:: RECORDS TO USE

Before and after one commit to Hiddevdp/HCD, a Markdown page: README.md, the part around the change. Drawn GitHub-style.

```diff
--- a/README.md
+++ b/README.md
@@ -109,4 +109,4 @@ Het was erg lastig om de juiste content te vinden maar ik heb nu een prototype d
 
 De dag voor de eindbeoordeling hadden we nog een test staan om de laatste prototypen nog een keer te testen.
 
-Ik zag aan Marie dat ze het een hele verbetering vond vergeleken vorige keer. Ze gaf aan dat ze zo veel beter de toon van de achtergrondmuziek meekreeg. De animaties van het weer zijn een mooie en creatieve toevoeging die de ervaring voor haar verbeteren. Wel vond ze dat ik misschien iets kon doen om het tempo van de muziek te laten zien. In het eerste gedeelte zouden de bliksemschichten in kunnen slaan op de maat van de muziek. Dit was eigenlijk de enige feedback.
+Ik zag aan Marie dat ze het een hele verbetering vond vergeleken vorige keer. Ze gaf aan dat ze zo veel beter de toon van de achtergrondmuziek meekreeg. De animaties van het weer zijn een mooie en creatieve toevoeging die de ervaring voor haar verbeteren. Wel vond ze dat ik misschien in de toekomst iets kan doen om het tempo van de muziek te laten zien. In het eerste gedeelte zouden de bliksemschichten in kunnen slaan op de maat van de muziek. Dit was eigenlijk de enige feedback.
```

::::
:: RECORDS TO USE

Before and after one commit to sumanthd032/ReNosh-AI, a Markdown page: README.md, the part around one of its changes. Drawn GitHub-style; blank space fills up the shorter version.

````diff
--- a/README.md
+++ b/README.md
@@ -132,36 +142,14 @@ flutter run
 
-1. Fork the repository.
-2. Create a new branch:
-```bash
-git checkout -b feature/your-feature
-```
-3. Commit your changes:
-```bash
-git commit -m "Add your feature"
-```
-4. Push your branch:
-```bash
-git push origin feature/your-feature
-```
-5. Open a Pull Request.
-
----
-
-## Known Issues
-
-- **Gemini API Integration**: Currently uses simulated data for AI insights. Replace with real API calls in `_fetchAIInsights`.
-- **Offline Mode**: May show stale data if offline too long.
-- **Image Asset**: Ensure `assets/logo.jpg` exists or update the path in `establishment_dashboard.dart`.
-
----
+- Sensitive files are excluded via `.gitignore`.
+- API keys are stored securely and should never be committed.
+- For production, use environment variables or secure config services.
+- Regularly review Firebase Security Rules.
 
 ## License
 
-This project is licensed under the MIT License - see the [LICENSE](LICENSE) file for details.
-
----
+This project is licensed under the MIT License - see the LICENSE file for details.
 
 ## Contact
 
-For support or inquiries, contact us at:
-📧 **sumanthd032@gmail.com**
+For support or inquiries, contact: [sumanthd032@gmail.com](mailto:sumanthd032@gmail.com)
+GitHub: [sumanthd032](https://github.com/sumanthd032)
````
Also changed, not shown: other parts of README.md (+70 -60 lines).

::::
:: RECORDS TO USE

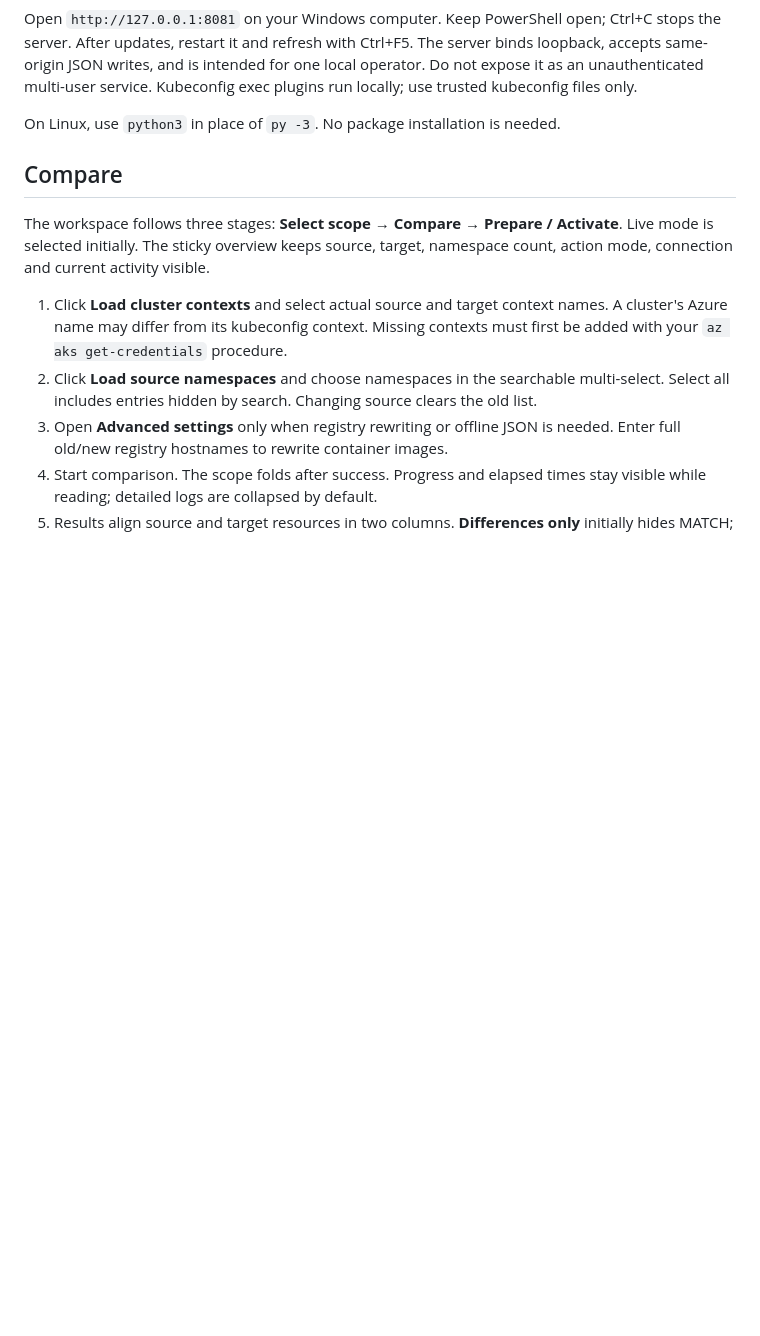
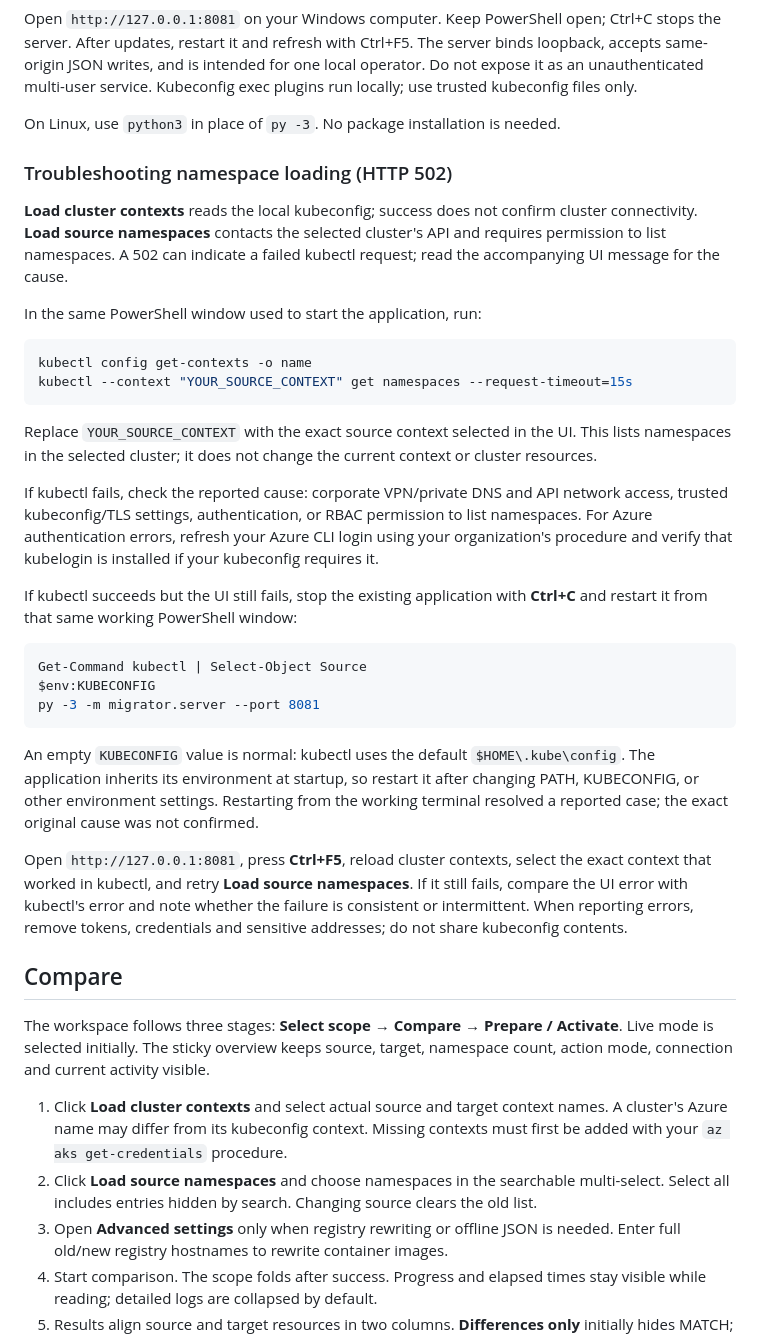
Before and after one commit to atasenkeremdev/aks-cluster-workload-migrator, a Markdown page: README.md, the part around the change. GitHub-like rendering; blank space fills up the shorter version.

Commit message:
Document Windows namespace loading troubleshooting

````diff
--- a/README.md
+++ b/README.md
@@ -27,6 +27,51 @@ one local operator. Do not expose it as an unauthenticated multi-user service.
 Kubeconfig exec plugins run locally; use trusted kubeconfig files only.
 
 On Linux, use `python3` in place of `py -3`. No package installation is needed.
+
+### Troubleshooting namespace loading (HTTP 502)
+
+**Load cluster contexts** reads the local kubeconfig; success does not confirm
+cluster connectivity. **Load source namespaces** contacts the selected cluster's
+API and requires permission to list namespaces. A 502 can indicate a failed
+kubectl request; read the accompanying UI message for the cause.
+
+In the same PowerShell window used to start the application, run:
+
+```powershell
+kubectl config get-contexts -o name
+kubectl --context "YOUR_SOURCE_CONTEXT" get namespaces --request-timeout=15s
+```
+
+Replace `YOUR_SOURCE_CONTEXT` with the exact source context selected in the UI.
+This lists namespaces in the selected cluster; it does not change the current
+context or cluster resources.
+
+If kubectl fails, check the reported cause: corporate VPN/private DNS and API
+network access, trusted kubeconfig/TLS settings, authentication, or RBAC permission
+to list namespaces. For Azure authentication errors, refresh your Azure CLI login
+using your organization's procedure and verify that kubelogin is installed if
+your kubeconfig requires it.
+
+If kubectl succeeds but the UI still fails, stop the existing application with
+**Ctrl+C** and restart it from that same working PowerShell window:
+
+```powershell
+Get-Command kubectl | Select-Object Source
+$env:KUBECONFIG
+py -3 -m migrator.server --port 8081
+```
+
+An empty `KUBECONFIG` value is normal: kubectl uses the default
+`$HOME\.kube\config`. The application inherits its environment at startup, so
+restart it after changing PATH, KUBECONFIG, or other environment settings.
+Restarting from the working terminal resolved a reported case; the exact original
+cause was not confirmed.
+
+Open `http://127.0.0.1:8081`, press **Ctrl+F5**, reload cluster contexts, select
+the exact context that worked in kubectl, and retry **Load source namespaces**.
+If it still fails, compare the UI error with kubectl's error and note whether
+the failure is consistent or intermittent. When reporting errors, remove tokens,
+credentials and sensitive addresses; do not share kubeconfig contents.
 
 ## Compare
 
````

::::

== TASK DIRECTIONS ==
The lines needed are those in the data above that hold the string "License"; copy each of them.

== WORKED SOLUTION ==
 ## License
-This project is licensed under the MIT License - see the [LICENSE](LICENSE) file for details.
+This project is licensed under the MIT License - see the LICENSE file for details.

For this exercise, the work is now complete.